Watching one of the world’s greatest live interviewers in full flow is pleasure enough but when the interviewee is someone with the experience, intelligence and foresight of Tina Brown then it is an hour to be cherished. Nothing disappointed. The journalist, author of The Diana Chronicles, and former editor of Tatler, Vanity Fair and The New Yorker was there in the main to talk about ‘The Daily Beast’ her online news and opinion site. As a digital immigrant, as her husband’s nemesis Rupert Murdoch might have put it, she is fluent in the language. Though on the subject of News International she cast doubt over the current pay wall experiment because of the fact that newspapers have for so long allowed their content to be consumed for free. “The horse has bolted”.
Brown is a genuine champion of online. The web she says gives writers the direct feedback that print never offered “there is nothing worse for writers than cranking it out and getting no response”. She is also an Apple fan girl or mores specifically an iPad advocate “it’s really seductive and magical. It’s a Harry Potter device”. Brown also made the case for the iPad changing the way that news is consumed and produced; resurrecting elements of the art “the iPad will be terrific for narrative journalism.”
The iPad is on order and ‘The Daily Beast” will be added to my favourites.
The crowds descended upon the Hay Festival site in what will be the busiest Bank Holiday weekend in the twenty three year history of the festival. Two and a half thousand more people attended on Saturday than on any previous day and the sunshine brought even more people on Sunday.
The Hay Festival site is truly wonderful when bathed in sunshine. After several heavy downpours yesterday the clouds opened this morning and the heavens smiled. The forecast for the rest of the week is one of steady improvement. We’ll keep the weather reports posted on this blog (top right) but fingers are crossed that we will be blessed by sunshine and clemency.
This morning, during the Sky News broadcast of Sunday Live, Christopher Hitchens made what must be quote of the day. It was uttered in response to the assertion made by a member of the audience that the Taliban might have welcolmed the invasion and handed over Bin Laden if they had known a restructure of Afghanistan was on offer.

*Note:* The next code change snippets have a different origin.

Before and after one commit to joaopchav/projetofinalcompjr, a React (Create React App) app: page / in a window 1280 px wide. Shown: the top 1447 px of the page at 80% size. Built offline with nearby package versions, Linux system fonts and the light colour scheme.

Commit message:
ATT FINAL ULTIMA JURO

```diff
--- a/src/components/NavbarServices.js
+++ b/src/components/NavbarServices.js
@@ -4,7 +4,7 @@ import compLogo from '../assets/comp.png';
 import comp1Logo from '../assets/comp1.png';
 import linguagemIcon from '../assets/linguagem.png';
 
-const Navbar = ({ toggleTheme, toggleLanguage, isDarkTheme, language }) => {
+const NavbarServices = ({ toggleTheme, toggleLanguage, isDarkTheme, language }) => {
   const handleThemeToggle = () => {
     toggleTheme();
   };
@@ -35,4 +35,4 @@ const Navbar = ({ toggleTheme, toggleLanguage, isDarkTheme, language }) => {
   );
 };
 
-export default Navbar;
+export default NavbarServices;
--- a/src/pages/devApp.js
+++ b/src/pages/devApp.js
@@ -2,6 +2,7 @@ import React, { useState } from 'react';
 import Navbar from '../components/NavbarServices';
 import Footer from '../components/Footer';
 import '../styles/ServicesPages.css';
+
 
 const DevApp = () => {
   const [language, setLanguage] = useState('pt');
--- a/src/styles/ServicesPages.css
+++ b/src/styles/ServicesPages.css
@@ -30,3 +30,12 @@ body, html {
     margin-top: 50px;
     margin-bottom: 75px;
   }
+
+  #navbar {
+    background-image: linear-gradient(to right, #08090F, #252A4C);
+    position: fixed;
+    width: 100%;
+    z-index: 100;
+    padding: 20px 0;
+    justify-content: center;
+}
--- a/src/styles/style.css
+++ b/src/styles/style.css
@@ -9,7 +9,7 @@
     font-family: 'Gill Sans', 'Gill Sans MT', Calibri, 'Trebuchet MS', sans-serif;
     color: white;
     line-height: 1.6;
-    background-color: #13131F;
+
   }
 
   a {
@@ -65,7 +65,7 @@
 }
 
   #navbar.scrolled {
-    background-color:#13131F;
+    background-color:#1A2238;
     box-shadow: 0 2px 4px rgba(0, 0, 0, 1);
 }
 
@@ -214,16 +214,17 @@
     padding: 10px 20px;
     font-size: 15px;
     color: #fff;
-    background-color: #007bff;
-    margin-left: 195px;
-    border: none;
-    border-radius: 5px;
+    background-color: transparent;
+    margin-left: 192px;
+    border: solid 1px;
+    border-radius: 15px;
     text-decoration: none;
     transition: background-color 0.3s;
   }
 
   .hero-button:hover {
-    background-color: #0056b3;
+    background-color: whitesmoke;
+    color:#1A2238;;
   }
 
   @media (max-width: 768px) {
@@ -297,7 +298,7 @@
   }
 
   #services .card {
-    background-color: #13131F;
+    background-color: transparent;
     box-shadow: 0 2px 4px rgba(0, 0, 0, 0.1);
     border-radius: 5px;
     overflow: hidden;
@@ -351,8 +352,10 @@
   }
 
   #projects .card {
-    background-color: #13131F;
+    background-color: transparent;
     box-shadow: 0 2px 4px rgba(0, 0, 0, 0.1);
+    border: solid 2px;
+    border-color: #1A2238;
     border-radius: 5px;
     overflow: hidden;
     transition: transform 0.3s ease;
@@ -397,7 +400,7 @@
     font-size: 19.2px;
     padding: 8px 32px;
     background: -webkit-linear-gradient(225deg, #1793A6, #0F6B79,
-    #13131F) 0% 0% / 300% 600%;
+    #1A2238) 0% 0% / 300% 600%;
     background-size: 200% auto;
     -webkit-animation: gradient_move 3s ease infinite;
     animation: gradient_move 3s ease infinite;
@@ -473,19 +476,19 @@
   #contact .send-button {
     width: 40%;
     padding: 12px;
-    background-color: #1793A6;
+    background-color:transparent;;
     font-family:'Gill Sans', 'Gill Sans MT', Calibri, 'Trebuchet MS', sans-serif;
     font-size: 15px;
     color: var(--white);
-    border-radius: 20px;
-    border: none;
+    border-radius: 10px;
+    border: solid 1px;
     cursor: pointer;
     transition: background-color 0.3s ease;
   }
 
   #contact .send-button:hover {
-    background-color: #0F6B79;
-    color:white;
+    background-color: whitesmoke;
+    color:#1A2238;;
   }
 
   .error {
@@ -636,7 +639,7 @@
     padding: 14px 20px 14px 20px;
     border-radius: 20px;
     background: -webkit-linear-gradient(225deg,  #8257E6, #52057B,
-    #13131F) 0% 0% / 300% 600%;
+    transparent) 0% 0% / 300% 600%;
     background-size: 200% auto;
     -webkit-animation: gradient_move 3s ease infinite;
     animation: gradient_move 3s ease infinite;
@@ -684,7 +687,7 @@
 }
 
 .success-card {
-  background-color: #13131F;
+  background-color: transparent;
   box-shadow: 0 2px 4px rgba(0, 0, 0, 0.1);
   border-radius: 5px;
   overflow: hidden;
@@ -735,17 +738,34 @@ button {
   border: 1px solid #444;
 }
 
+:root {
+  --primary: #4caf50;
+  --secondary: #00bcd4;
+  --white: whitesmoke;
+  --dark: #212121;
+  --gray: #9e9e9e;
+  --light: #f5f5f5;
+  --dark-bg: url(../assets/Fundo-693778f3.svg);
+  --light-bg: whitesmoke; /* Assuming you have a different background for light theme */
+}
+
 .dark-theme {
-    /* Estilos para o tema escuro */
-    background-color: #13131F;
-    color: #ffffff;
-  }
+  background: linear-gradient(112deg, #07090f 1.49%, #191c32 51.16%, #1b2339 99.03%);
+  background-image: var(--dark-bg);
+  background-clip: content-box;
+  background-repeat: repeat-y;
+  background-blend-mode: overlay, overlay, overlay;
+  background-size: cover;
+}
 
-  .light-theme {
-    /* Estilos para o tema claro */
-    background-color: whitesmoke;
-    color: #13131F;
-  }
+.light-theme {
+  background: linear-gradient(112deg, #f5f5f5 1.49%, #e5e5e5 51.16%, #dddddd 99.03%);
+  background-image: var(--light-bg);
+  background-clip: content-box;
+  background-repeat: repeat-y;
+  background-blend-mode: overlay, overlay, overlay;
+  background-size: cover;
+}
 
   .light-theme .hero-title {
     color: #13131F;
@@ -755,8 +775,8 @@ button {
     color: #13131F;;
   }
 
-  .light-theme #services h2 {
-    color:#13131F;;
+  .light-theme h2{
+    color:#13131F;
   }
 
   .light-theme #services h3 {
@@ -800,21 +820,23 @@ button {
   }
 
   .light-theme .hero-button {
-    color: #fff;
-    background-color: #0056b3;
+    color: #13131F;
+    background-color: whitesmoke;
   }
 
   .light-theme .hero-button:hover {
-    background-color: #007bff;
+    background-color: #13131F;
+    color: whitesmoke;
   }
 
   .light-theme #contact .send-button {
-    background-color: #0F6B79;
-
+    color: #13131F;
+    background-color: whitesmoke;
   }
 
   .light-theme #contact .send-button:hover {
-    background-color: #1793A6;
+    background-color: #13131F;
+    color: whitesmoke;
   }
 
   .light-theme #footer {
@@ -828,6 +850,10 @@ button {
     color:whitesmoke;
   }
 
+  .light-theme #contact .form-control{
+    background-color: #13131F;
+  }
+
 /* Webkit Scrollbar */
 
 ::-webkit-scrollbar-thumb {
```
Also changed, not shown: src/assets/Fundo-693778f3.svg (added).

“The suggestion… has some way to go before it could be considered naiive” opined the great ‘Hitch’.
This had to be one of the most unlikely pairings on offer at Hay this year. It was clear from the outset however that Hall was an aficionado of de Botton’s oeuvre and she challenged him on the nature of the philosophy he espouses. He readily confessed that populist insight and interpretation rather than academic philosophy was the furrow that he chooses to plough, a furrow he followed unswervingly for the next 45 minutes.

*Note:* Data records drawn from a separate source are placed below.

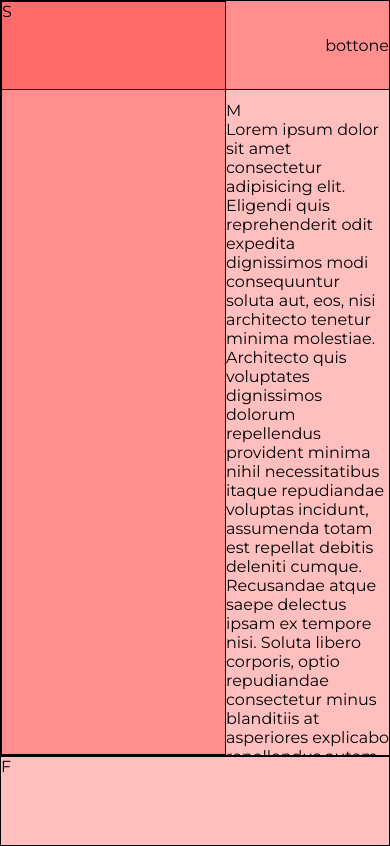
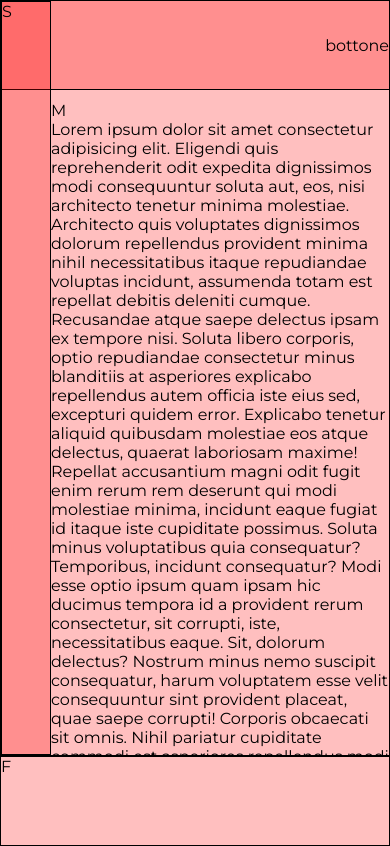
Before and after one commit to andreaa21/html-css-spotifyweb, a plain HTML site: page index.html in a window 390 px wide. Drawn offline with Linux system fonts and the light colour scheme.

Commit message:
add xs media query

```diff
--- a/css/style.css
+++ b/css/style.css
@@ -48,3 +48,16 @@ header{
 footer{
   z-index: 3;
 }
+
+
+
+/* RESPONSIVE */
+
+@media screen and (max-width: 480px) {
+    .sidenav{
+      width: 50px;
+    }
+    .content{
+      width: calc(100% - 50px);
+    }
+}
```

There is no doubt that de Botton is a vastly intelligent man who thinks very deeply but he wants us to know that, something he underscored by discussing his intellectual disappointment with Cambridge University. Apart from a series of scripted questions Hall left the stage to de Botton who treated us to a a stream of self conscious sound bites. For example he is clearly aware that you catch people’s attention if you mention pornography which he did twice, first in relation to self help books, which are regarded as a lower form, and then to social media which is apparently a bit like pornography (a similarity which as a blogger and tweeter has so far passed me by). He told us that his parents were very intelligent people who were psychologically disturbed, happiness is a state which washes over us and lasts about ten minutes and that he uses Paxman on Newsnight as a way of getting off to sleep.
Alain de Botton is a master at holding the attention of an audience but this session was broad rather than deep, a little like the Chinese banquet with a profusion of dishes that still leaves you at the end, feeling a just a little bit hungry.
According to staff at the box office today (Saturday 29th May) has been the busiest day ever in the 23 year history of the Hay Festival. It’s not hard to believe as the site set in fields a short walk from the town is heaving.
A couple of heavy downpours have meant that the tents housing cafes, bars and dining venues are packed out. The de rigour festival wellies are also out in force. Happily the forecast for tomorrow is dry and sunny, which begs the question; will the crowds tomorrow be even greater?
It may not have turned out to be the social media election but it may be the year when social media enters the mainstream at the Hay Festival. We were blogging and tweeting last year but there are simply more doing the same in 2010 and we are not alone. ‘Mostly Reading YA‘ will be there, blogging and tweeting, Cambridge at Hay has a blog, and the twittersphere is alive with comments about the events. That’s why we have created a directory of speakers who are on twitter. We need your help though – speakers especially. Message @Making_Hay, and we’ll add you to the list.